And as quickly as movie mania had come upon Stillwater, it was gone. Melly had followed Richard Spencer up to the first floor. His quiet consternation at the chaos in the drawing room, and the muddled and guilty explanations from the parties in the drawing room, would have been amusing to a mind more formed for comedy than hers. As it was, she sank deeper into misery on hearing Richard politely express a desire to see the scenes that everyone had worked so hard on. This was the last request to which anyone wanted to accede, but there was nothing for it. Ian made his farewells and wished the family a very happy reunion, and everyone else trooped down to the family room with Richard. Olivia cued up the footage on her laptop.
“It isn’t edited, you understand,” she said in a last desperate appeal to her father. “It’s all… very rough.”
“Well, Rome wasn’t filmed in a day,” he said. “Here, come sit by me, and tell me about it.”
It was an awful time of reckoning, made the worse by Richard’s solemnity. João, who seemed utterly unaware of the tensions in the room, happily explained his directorial vision and provided behind-the-scenes commentary as the clips rolled on. The scenes had been placed in a kind of order, so that the exterior shots of Stillwater and the first straight scenes lulled Richard into a false sense of enjoyment. He even smiled at the wretched Malcolm as Ashley and Melanie spoke of love and Twelve Oaks. He listened patiently as Chris talked through his memory techniques. And then came Dick in blackface.
The rest of the evening was a blur to Melly, but to the younger Spencers it did not even have the comfort of seeming surreal. Each now saw the project through their father’s eyes. What had been so hysterical in concept was thuddingly awful in execution. Dick in blackface was not ironic any more; he was crass and pathetic and offensive. Sophia’s lusty Scarlett was an increasingly painful spectacle. There was nothing to fault in Malcolm’s conventional performance but the very fact of his participation in the whole.
At the end of the scenes the Spencers sat silent in the brightly lit basement. Melly was crying softly. Even João was subdued for a moment.
At last Richard spoke, not angrily. “I didn’t see Melly anywhere. Did she not have a role?”
“Melly wouldn’t take a role,” said Malcolm with bitter self-reproach . “She hated the entire thing from the start.”
“Well, I’m glad it’s over,” said Chris. “I was getting sick of the whole thing.
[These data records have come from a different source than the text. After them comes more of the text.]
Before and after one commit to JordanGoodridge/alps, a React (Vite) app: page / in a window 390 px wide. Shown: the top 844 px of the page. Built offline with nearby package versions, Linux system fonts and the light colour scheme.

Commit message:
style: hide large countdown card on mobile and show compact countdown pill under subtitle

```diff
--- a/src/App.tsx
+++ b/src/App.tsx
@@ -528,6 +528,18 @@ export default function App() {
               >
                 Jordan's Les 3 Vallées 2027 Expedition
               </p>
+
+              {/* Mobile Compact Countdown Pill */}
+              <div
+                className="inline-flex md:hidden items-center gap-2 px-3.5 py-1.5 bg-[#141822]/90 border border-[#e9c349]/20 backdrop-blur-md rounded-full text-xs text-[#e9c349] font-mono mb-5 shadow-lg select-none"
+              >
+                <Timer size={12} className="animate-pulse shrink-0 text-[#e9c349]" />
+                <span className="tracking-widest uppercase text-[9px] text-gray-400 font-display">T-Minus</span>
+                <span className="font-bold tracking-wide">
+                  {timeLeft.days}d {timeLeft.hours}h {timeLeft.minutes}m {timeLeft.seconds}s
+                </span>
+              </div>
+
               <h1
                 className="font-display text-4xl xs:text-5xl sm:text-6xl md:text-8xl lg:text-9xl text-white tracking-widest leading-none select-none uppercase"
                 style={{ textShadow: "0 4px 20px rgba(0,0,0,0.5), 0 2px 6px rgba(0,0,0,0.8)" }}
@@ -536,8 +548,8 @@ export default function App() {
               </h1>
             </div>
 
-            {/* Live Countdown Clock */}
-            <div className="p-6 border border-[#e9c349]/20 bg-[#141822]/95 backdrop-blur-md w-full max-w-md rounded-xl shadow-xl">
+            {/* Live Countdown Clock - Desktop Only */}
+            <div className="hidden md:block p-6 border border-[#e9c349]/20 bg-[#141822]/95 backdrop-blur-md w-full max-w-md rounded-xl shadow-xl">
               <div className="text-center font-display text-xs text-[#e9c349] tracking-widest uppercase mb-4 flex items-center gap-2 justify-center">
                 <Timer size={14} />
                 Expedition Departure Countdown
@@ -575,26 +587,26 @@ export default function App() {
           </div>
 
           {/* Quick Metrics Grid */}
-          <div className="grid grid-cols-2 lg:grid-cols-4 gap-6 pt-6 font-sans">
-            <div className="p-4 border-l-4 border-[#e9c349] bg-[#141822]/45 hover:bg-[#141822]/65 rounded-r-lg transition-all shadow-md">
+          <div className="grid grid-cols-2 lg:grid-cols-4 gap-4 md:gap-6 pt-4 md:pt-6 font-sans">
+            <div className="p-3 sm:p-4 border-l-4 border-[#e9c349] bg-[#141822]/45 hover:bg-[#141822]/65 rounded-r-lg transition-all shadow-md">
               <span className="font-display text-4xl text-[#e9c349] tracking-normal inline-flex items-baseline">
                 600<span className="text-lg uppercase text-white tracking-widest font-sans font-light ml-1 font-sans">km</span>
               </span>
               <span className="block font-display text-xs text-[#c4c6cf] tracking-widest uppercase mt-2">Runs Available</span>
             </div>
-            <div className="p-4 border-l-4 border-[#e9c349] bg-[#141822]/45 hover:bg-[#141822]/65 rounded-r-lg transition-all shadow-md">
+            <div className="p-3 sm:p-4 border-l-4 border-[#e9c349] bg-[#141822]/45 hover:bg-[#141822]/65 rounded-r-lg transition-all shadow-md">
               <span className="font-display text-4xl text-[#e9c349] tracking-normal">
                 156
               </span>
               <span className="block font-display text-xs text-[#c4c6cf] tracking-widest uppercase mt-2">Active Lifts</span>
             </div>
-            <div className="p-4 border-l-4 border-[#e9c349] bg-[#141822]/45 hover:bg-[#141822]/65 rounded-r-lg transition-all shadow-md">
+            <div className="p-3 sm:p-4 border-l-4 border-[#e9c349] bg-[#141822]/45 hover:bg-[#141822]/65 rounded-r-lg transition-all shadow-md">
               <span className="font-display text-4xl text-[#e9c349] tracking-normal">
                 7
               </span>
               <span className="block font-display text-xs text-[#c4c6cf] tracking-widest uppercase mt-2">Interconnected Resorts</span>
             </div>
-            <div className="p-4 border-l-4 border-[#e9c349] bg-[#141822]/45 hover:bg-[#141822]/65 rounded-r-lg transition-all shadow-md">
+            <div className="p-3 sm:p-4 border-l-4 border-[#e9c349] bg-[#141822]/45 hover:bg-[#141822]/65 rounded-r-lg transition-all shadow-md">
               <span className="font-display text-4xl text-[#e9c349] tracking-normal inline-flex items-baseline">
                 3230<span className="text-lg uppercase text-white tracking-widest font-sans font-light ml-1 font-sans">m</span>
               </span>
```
I mean, why do we need all these shenanigans? Let’s just hang out, you know?”
“I think we can agree on that,” said Richard, standing. He surveyed the room of miserable faces.
“I would not prefer for this to be shown around,” he said, in measured tones of terrible mercy. “Now, if you’ll excuse me, I’ll say goodnight and go up to see your mother.”